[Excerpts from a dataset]
☆ ☆ ☆ ☆ ☆

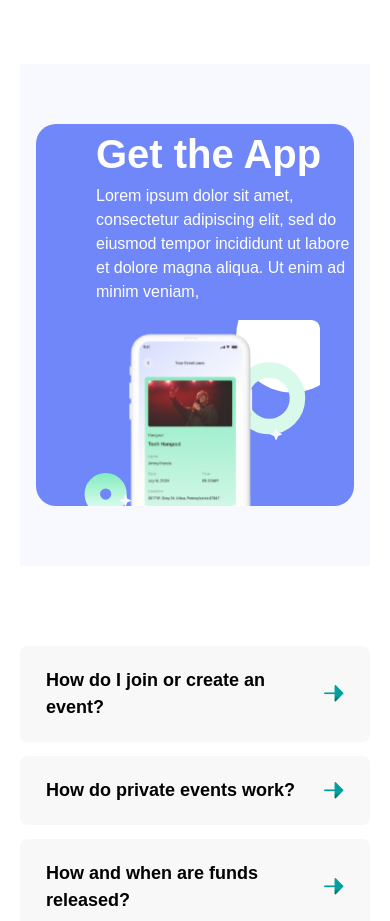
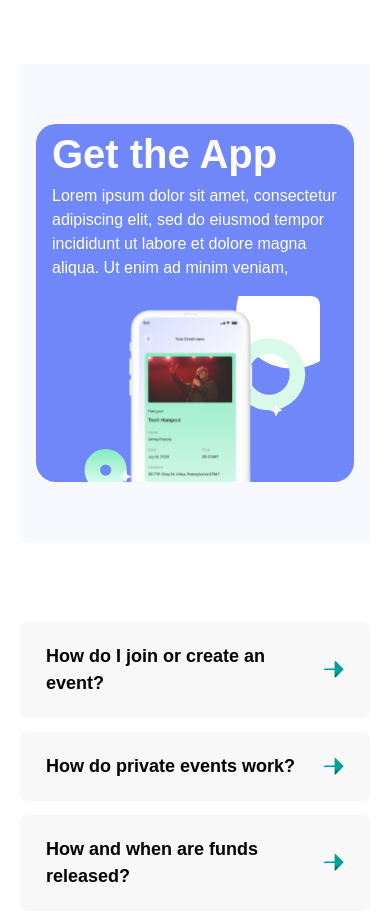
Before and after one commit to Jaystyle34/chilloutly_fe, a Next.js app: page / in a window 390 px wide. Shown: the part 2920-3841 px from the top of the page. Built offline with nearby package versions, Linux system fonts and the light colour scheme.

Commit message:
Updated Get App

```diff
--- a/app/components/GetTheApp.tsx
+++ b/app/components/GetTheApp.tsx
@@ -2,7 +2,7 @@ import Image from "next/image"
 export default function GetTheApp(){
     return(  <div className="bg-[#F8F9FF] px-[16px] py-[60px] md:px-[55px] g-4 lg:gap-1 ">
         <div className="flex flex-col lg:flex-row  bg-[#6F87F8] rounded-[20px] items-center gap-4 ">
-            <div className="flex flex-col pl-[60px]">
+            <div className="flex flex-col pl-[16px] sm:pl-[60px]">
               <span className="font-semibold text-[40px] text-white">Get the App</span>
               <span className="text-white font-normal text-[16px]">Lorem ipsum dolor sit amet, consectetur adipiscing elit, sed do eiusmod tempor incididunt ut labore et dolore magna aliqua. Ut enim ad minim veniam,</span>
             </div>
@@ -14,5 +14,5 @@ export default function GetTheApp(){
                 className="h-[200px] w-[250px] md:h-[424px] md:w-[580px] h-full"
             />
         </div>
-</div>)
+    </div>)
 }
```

☆ ☆ ☆ ☆ ☆

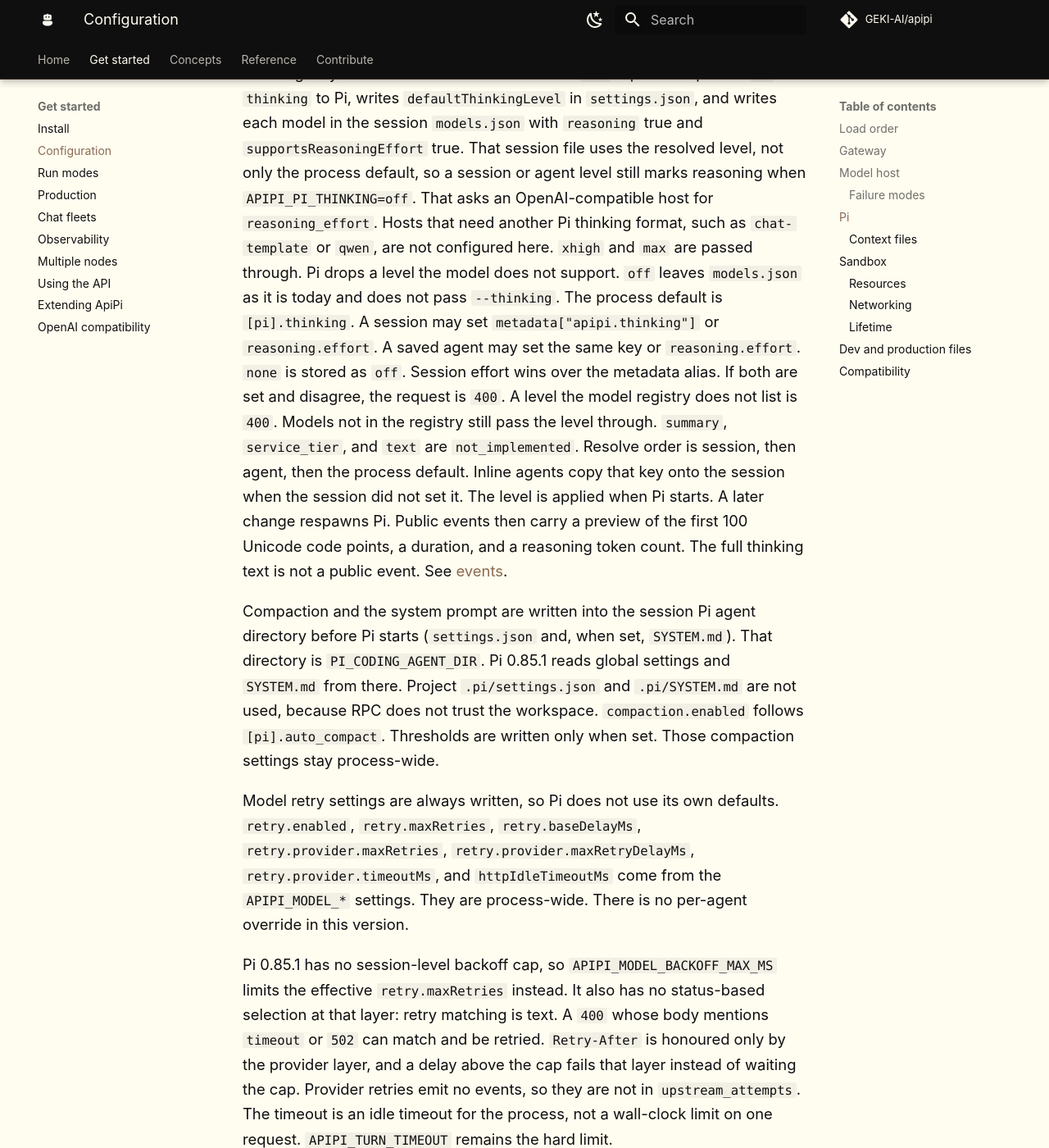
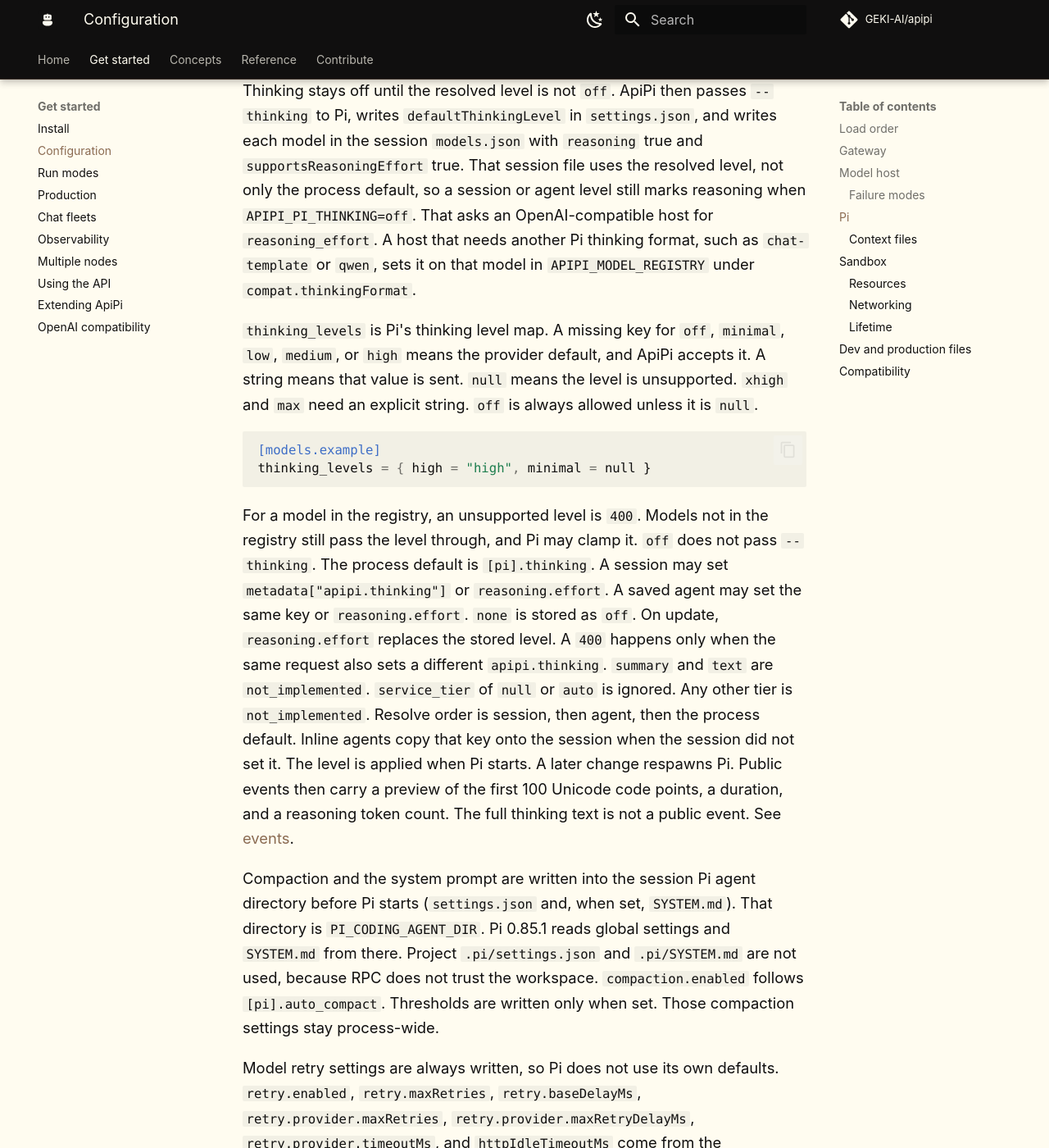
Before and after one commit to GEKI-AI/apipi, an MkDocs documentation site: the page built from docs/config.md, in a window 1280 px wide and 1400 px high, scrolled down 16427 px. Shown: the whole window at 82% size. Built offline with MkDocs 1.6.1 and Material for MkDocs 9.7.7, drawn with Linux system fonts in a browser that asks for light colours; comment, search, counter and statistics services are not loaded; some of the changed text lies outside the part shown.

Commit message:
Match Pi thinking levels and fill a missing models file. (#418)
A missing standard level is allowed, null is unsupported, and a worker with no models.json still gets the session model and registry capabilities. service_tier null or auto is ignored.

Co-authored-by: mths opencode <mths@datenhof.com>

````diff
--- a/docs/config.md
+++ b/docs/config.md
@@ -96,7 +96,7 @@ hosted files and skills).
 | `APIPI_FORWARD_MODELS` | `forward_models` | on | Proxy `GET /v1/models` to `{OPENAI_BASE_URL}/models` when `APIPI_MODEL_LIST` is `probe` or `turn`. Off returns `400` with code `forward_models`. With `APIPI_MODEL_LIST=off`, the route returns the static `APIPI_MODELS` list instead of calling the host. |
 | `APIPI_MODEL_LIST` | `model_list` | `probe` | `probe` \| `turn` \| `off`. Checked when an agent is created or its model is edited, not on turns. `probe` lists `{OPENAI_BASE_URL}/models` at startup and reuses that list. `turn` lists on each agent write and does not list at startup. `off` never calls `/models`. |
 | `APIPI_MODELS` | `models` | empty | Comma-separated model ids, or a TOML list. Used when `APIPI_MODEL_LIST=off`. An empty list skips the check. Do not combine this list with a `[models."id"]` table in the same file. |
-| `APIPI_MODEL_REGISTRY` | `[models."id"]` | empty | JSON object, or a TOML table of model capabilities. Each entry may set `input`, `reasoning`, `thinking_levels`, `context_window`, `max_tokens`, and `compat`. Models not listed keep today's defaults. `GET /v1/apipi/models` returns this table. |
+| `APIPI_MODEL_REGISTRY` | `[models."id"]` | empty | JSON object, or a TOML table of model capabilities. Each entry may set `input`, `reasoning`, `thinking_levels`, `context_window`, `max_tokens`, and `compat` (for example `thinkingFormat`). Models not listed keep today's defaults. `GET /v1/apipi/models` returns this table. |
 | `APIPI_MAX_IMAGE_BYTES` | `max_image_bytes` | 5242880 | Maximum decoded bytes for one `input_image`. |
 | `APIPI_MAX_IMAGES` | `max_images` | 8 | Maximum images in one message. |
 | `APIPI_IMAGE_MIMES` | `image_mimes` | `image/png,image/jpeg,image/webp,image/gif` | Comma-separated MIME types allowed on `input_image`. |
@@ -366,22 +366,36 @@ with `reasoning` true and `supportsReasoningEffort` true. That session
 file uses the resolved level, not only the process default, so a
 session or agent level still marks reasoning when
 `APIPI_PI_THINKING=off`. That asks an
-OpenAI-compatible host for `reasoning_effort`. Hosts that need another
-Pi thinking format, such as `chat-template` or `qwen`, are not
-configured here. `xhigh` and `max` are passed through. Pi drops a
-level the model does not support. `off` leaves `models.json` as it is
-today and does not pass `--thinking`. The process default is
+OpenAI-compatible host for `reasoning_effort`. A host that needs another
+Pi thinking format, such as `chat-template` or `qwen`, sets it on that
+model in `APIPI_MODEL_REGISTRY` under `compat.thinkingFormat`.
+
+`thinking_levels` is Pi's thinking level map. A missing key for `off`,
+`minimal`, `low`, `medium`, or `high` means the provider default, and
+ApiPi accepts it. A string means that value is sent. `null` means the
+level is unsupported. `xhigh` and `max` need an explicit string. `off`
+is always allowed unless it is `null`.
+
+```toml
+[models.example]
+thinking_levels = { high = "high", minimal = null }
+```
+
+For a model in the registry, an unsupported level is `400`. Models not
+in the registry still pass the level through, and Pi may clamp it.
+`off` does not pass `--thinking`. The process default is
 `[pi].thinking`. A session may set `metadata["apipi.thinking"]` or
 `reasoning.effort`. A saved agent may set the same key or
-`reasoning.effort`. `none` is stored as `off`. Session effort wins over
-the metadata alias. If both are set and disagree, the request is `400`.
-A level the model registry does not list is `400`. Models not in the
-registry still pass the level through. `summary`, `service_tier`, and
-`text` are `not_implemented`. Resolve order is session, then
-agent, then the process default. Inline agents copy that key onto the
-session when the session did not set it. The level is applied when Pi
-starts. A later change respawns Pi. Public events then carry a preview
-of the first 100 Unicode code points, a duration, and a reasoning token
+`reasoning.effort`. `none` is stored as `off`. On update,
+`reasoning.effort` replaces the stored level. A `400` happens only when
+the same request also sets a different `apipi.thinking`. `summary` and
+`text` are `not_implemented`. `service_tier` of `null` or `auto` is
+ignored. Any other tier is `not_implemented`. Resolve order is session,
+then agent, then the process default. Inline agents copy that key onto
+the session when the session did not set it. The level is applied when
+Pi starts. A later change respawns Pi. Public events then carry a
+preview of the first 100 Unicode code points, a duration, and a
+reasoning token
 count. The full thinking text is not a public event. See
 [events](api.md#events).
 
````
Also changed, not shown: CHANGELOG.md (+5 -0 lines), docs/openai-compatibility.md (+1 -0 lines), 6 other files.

☆ ☆ ☆ ☆ ☆

#### WHAT YOU ARE ASKED TO DO:
Lines with "agent" in the records above: copy every one of them.

#### REPLY TO THE EXERCISE:
 | `APIPI_MODEL_LIST` | `model_list` | `probe` | `probe` \| `turn` \| `off`. Checked when an agent is created or its model is edited, not on turns. `probe` lists `{OPENAI_BASE_URL}/models` at startup and reuses that list. `turn` lists on each agent write and does not list at startup. `off` never calls `/models`. |
 session or agent level still marks reasoning when
 `reasoning.effort`. A saved agent may set the same key or
-agent, then the process default. Inline agents copy that key onto the
+then agent, then the process default. Inline agents copy that key onto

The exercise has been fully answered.